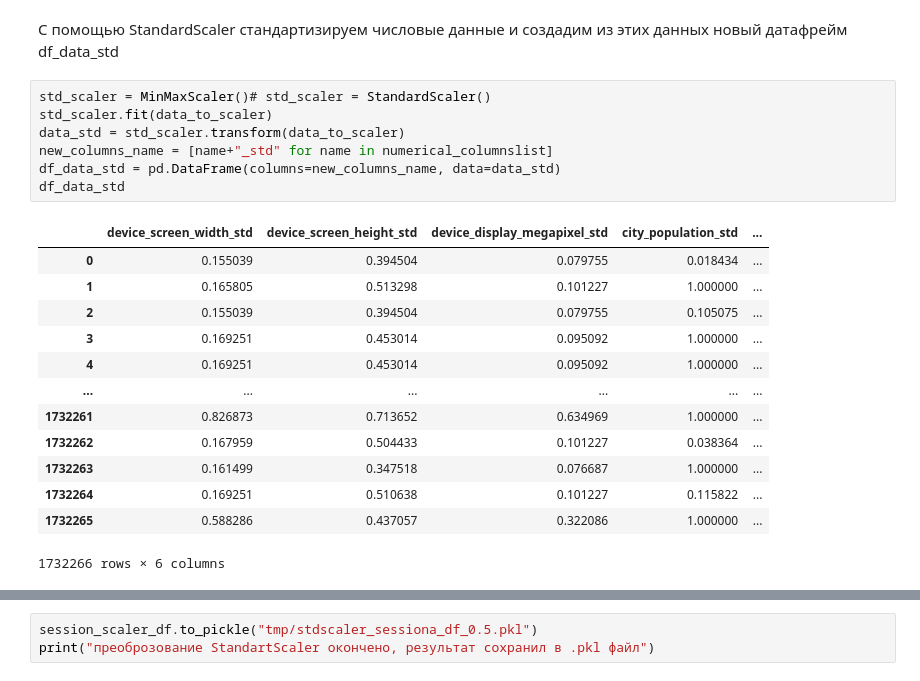
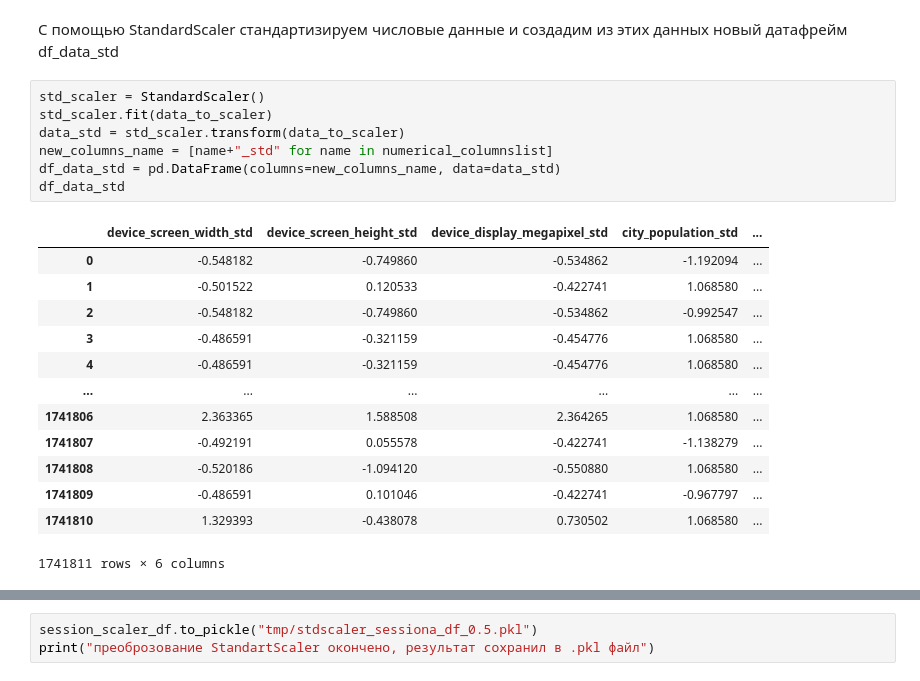
Before and after one commit to saidplatonov/sber_avto_sklrn_ML, a Jupyter notebook: research_result.ipynb, the cells around one changed output, grey strips where cells are left out. Cells and saved outputs as stored; diff of their text form.

```diff
--- a/research_result.ipynb
+++ b/research_result.ipynb
@@ -2318,26 +2365,26 @@ data_to_scaler
 # %% [markdown]
 С помощью StandardScaler стандартизируем числовые данные и создадим из этих данных новый датафрейм df_data_std
 # %%
-std_scaler = MinMaxScaler()# std_scaler = StandardScaler()
+std_scaler = StandardScaler()
 std_scaler.fit(data_to_scaler)
 data_std = std_scaler.transform(data_to_scaler)
 new_columns_name = [name+"_std" for name in numerical_columnslist]
 df_data_std = pd.DataFrame(columns=new_columns_name, data=data_std)
 df_data_std
 # %% [output]
 |  | device_screen_width_std | device_screen_height_std | device_display_megapixel_std | city_population_std | ... |
-| 0 | 0.155039 | 0.394504 | 0.079755 | 0.018434 | ... |
-| 1 | 0.165805 | 0.513298 | 0.101227 | 1.000000 | ... |
-| 2 | 0.155039 | 0.394504 | 0.079755 | 0.105075 | ... |
-| 3 | 0.169251 | 0.453014 | 0.095092 | 1.000000 | ... |
-| 4 | 0.169251 | 0.453014 | 0.095092 | 1.000000 | ... |
+| 0 | -0.548182 | -0.749860 | -0.534862 | -1.192094 | ... |
+| 1 | -0.501522 | 0.120533 | -0.422741 | 1.068580 | ... |
+| 2 | -0.548182 | -0.749860 | -0.534862 | -0.992547 | ... |
+| 3 | -0.486591 | -0.321159 | -0.454776 | 1.068580 | ... |
+| 4 | -0.486591 | -0.321159 | -0.454776 | 1.068580 | ... |
 | ... | ... | ... | ... | ... | ... |
-| 1732261 | 0.826873 | 0.713652 | 0.634969 | 1.000000 | ... |
-| 1732262 | 0.167959 | 0.504433 | 0.101227 | 0.038364 | ... |
-| 1732263 | 0.161499 | 0.347518 | 0.076687 | 1.000000 | ... |
-| 1732264 | 0.169251 | 0.510638 | 0.101227 | 0.115822 | ... |
-| 1732265 | 0.588286 | 0.437057 | 0.322086 | 1.000000 | ... |
+| 1741806 | 2.363365 | 1.588508 | 2.364265 | 1.068580 | ... |
+| 1741807 | -0.492191 | 0.055578 | -0.422741 | -1.138279 | ... |
+| 1741808 | -0.520186 | -1.094120 | -0.550880 | 1.068580 | ... |
+| 1741809 | -0.486591 | 0.101046 | -0.422741 | -0.967797 | ... |
+| 1741810 | 1.329393 | -0.438078 | 0.730502 | 1.068580 | ... |
-1732266 rows × 6 columns
+1741811 rows × 6 columns
 # %%
 session_df_to_scaler[numerical_columnslist]
 # %% [output]
```
Also changed, not shown: parts of 47 cells of this notebook, 3 other files.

*-*-*

• **Exercise**: When you restate the listing above, give each line word for word but leave out every image.

• **Answer for this exercise**:
Before and after one commit to saidplatonov/sber_avto_sklrn_ML, a Jupyter notebook: research_result.ipynb, the cells around one changed output, grey strips where cells are left out. Cells and saved outputs as stored; diff of their text form.

```diff
--- a/research_result.ipynb
+++ b/research_result.ipynb
@@ -2318,26 +2365,26 @@ data_to_scaler
 # %% [markdown]
 С помощью StandardScaler стандартизируем числовые данные и создадим из этих данных новый датафрейм df_data_std
 # %%
-std_scaler = MinMaxScaler()# std_scaler = StandardScaler()
+std_scaler = StandardScaler()
 std_scaler.fit(data_to_scaler)
 data_std = std_scaler.transform(data_to_scaler)
 new_columns_name = [name+"_std" for name in numerical_columnslist]
 df_data_std = pd.DataFrame(columns=new_columns_name, data=data_std)
 df_data_std
 # %% [output]
 |  | device_screen_width_std | device_screen_height_std | device_display_megapixel_std | city_population_std | ... |
-| 0 | 0.155039 | 0.394504 | 0.079755 | 0.018434 | ... |
-| 1 | 0.165805 | 0.513298 | 0.101227 | 1.000000 | ... |
-| 2 | 0.155039 | 0.394504 | 0.079755 | 0.105075 | ... |
-| 3 | 0.169251 | 0.453014 | 0.095092 | 1.000000 | ... |
-| 4 | 0.169251 | 0.453014 | 0.095092 | 1.000000 | ... |
+| 0 | -0.548182 | -0.749860 | -0.534862 | -1.192094 | ... |
+| 1 | -0.501522 | 0.120533 | -0.422741 | 1.068580 | ... |
+| 2 | -0.548182 | -0.749860 | -0.534862 | -0.992547 | ... |
+| 3 | -0.486591 | -0.321159 | -0.454776 | 1.068580 | ... |
+| 4 | -0.486591 | -0.321159 | -0.454776 | 1.068580 | ... |
 | ... | ... | ... | ... | ... | ... |
-| 1732261 | 0.826873 | 0.713652 | 0.634969 | 1.000000 | ... |
-| 1732262 | 0.167959 | 0.504433 | 0.101227 | 0.038364 | ... |
-| 1732263 | 0.161499 | 0.347518 | 0.076687 | 1.000000 | ... |
-| 1732264 | 0.169251 | 0.510638 | 0.101227 | 0.115822 | ... |
-| 1732265 | 0.588286 | 0.437057 | 0.322086 | 1.000000 | ... |
+| 1741806 | 2.363365 | 1.588508 | 2.364265 | 1.068580 | ... |
+| 1741807 | -0.492191 | 0.055578 | -0.422741 | -1.138279 | ... |
+| 1741808 | -0.520186 | -1.094120 | -0.550880 | 1.068580 | ... |
+| 1741809 | -0.486591 | 0.101046 | -0.422741 | -0.967797 | ... |
+| 1741810 | 1.329393 | -0.438078 | 0.730502 | 1.068580 | ... |
-1732266 rows × 6 columns
+1741811 rows × 6 columns
 # %%
 session_df_to_scaler[numerical_columnslist]
 # %% [output]
```
Also changed, not shown: parts of 47 cells of this notebook, 3 other files.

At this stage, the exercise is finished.